● **Problem details**
All that is needed is every line of the listing below that has "done".

● **Listed records**
________________________
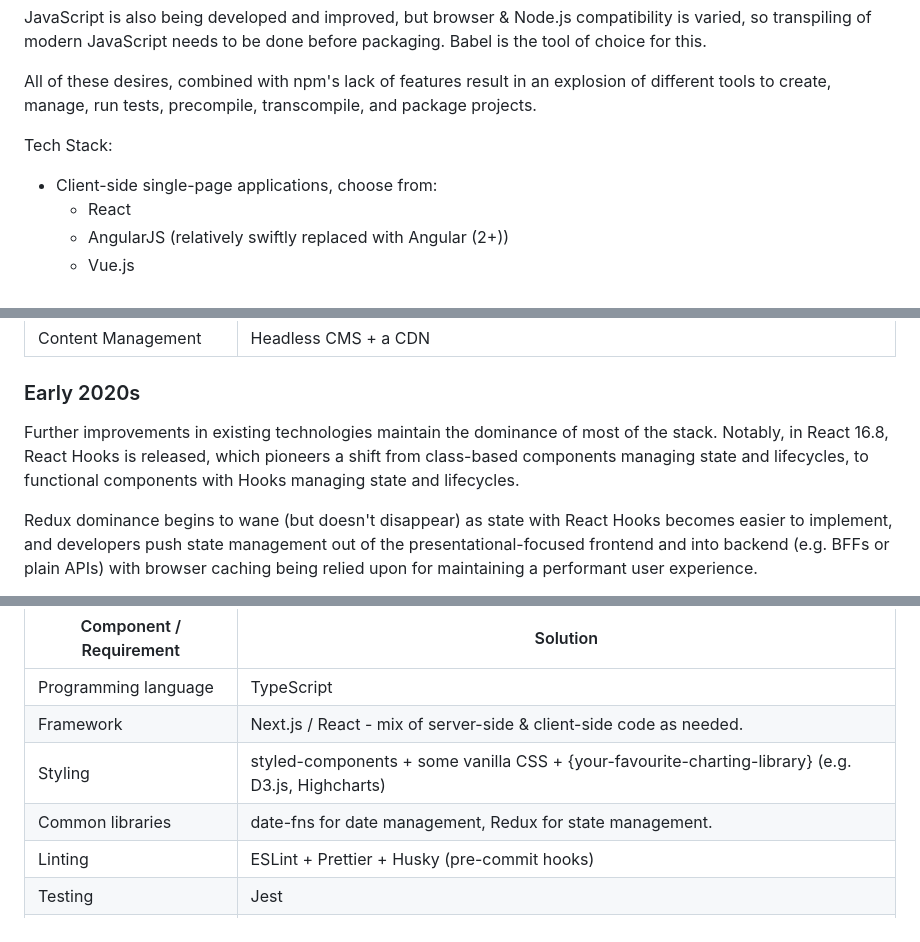
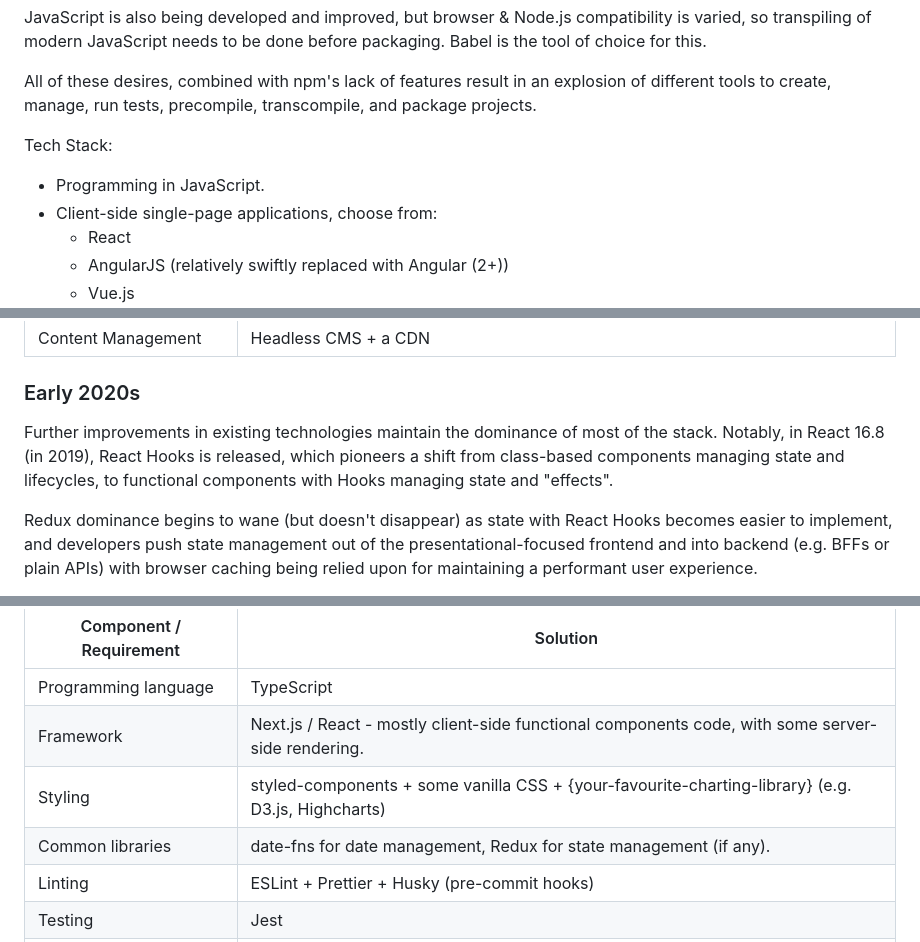
Before and after one commit to Harmelodic/init-frontend, a Markdown page: README.md, 3 parts joined by grey strips. Rendered like a GitHub page.

Commit message:
Added some clarification about components and javascript

```diff
--- a/README.md
+++ b/README.md
@@ -170,6 +170,7 @@ run tests, precompile, transcompile, and package projects.
 
 Tech Stack:
 
+- Programming in JavaScript.
 - Client-side single-page applications, choose from:
     - React
     - AngularJS (relatively swiftly replaced with Angular (2+))
@@ -233,9 +234,9 @@ Tech Stack:
 
 ### Early 2020s
 
-Further improvements in existing technologies maintain the dominance of most of the stack. Notably, in React 16.8, React
-Hooks is released, which pioneers a shift from class-based components managing state and lifecycles, to functional
-components with Hooks managing state and lifecycles.
+Further improvements in existing technologies maintain the dominance of most of the stack. Notably, in React 16.8 (in
+2019), React Hooks is released, which pioneers a shift from class-based components managing state and lifecycles, to
+functional components with Hooks managing state and "effects".
 
 Redux dominance begins to wane (but doesn't disappear) as state with React Hooks becomes easier to implement, and
 developers push state management out of the presentational-focused frontend and into backend (e.g. BFFs or plain APIs)
@@ -257,9 +258,9 @@ Tech Stack:
 | Component / Requirement | Solution                                                                                          |
 |-------------------------|---------------------------------------------------------------------------------------------------|
 | Programming language    | TypeScript                                                                                        |
-| Framework               | Next.js / React - mix of server-side & client-side code as needed.                                |
+| Framework               | Next.js / React - mostly client-side functional components code, with some server-side rendering. |
 | Styling                 | styled-components + some vanilla CSS + {your-favourite-charting-library} (e.g. D3.js, Highcharts) |
-| Common libraries        | date-fns for date management, Redux for state management.                                         |
+| Common libraries        | date-fns for date management, Redux for state management (if any).                                |
 | Linting                 | ESLint + Prettier + Husky (pre-commit hooks)                                                      |
 | Testing                 | Jest                                                                                              |
 | Build Tools             | npm (with Next.js, Webpack and Babel)                                                             |
```
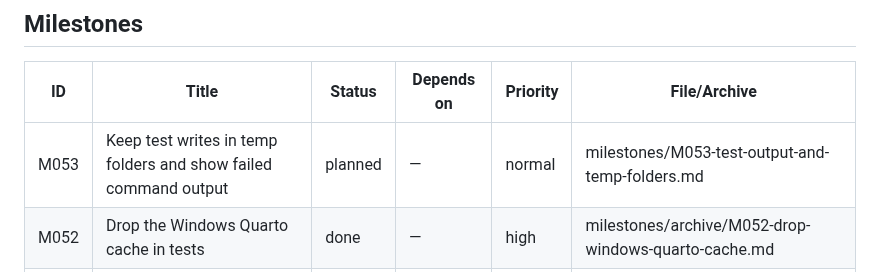
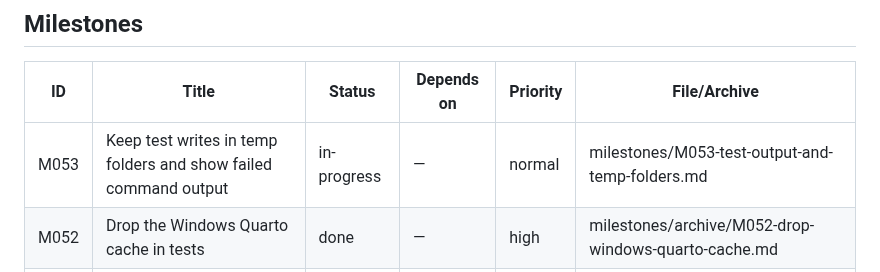
Before and after one commit to jmgirard/supplement, a Markdown page: cairn/ROADMAP.md, the part around the change. GitHub-like rendering.

```diff
--- a/cairn/ROADMAP.md
+++ b/cairn/ROADMAP.md
@@ -7,7 +7,7 @@ _Last hygiene check: 2026-10-24 (M052 done: graduated "Drop the Windows Quarto c
 
 | ID | Title | Status | Depends on | Priority | File/Archive |
 |---|---|---|---|---|---|
-| M053 | Keep test writes in temp folders and show failed command output | planned | — | normal | milestones/M053-test-output-and-temp-folders.md |
+| M053 | Keep test writes in temp folders and show failed command output | in-progress | — | normal | milestones/M053-test-output-and-temp-folders.md |
 | M052 | Drop the Windows Quarto cache in tests | done | — | high | milestones/archive/M052-drop-windows-quarto-cache.md |
 | M050 | Give a new site a reader README and a separate guide | done | — | normal | milestones/archive/M050-template-guide-split.md |
 | M051 | Keep the package README to the main steps | done | M050 | normal | milestones/archive/M051-readme-main-steps.md |
```
Also changed, not shown: cairn/milestones/M053-test-output-and-temp-folders.md (+4 -2 lines).
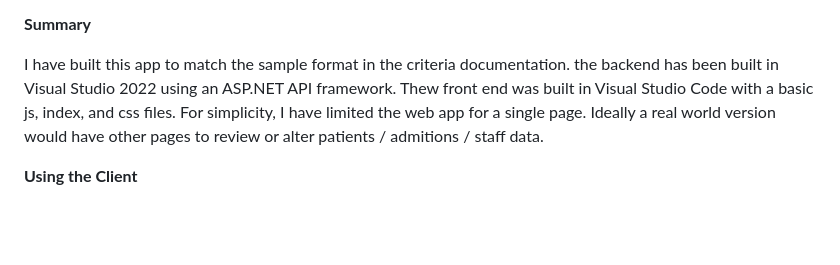
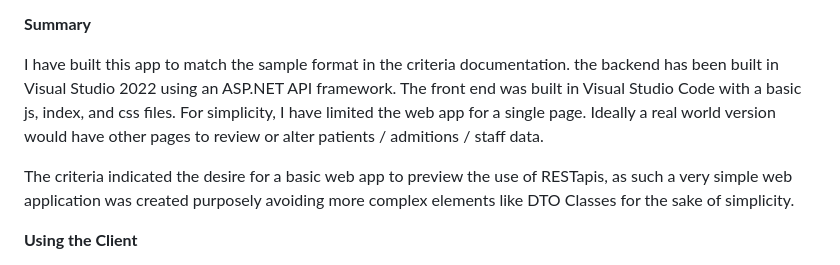
Before and after one commit to Dave-The-Dave/MaterCodeTest, a Markdown page: README.md, the part around the change. GitHub-like rendering; blank space fills up the shorter version.

```diff
--- a/README.md
+++ b/README.md
@@ -18,7 +18,9 @@ Select the Go Live option in the bottom right corner.
 
 **Summary**
 
-I have built this app to match the sample format in the criteria documentation. the backend has been built in Visual Studio 2022 using an ASP.NET API framework. Thew front end was built in Visual Studio Code with a basic js, index, and css files. For simplicity, I have limited the web app for a single page. Ideally a real world version would have other pages to review or alter patients / admitions / staff data.
+I have built this app to match the sample format in the criteria documentation. the backend has been built in Visual Studio 2022 using an ASP.NET API framework. The front end was built in Visual Studio Code with a basic js, index, and css files. For simplicity, I have limited the web app for a single page. Ideally a real world version would have other pages to review or alter patients / admitions / staff data.
+
+The criteria indicated the desire for a basic web app to preview the use of RESTapis, as such a very simple web application was created purposely avoiding more complex elements like DTO Classes for the sake of simplicity.
 
 
 
```
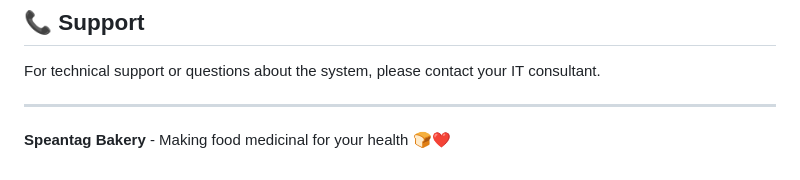
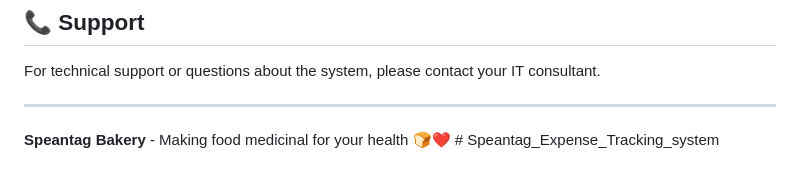
Before and after one commit to PLANT-PULSE/Speantag_Expense_Tracking_system, a Markdown page: README.md, the part around the change. Drawn GitHub-style.

```diff
--- a/README.md
+++ b/README.md
@@ -196,4 +196,4 @@ For technical support or questions about the system, please contact your IT cons
 
 ---
 
-**Speantag Bakery** - Making food medicinal for your health 🍞❤️
+**Speantag Bakery** - Making food medicinal for your health 🍞❤️ # Speantag_Expense_Tracking_system
```
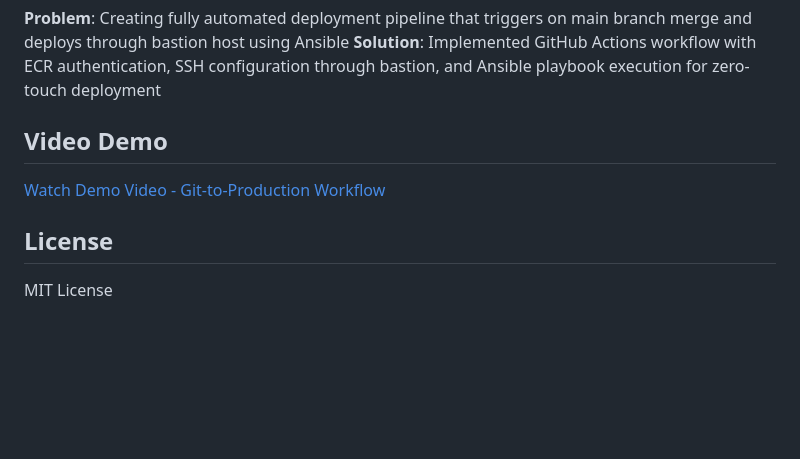
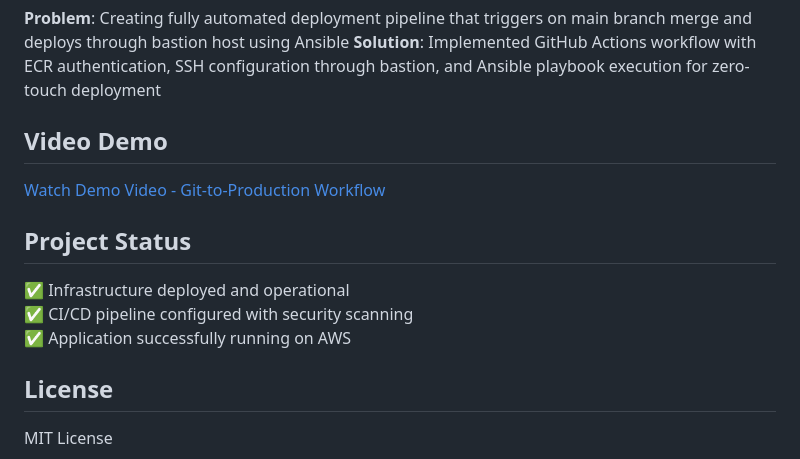
Before and after one commit to Ajang-Deng98/studyshare, a Markdown page: README.md, the part around the change. Drawn GitHub-style; blank space fills up the shorter version.

Commit message:
Add project status section to README

```diff
--- a/README.md
+++ b/README.md
@@ -157,5 +157,10 @@ terraform destroy
 ## Video Demo
 [Watch Demo Video - Git-to-Production Workflow]()
 
+## Project Status
+✅ Infrastructure deployed and operational
+✅ CI/CD pipeline configured with security scanning
+✅ Application successfully running on AWS
+
 ## License
 MIT License
```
________________________
● **Exercise response**
@@ -7,7 +7,7 @@ _Last hygiene check: 2026-10-24 (M052 done: graduated "Drop the Windows Quarto c
 | M052 | Drop the Windows Quarto cache in tests | done | — | high | milestones/archive/M052-drop-windows-quarto-cache.md |
 | M050 | Give a new site a reader README and a separate guide | done | — | normal | milestones/archive/M050-template-guide-split.md |
 | M051 | Keep the package README to the main steps | done | M050 | normal | milestones/archive/M051-readme-main-steps.md |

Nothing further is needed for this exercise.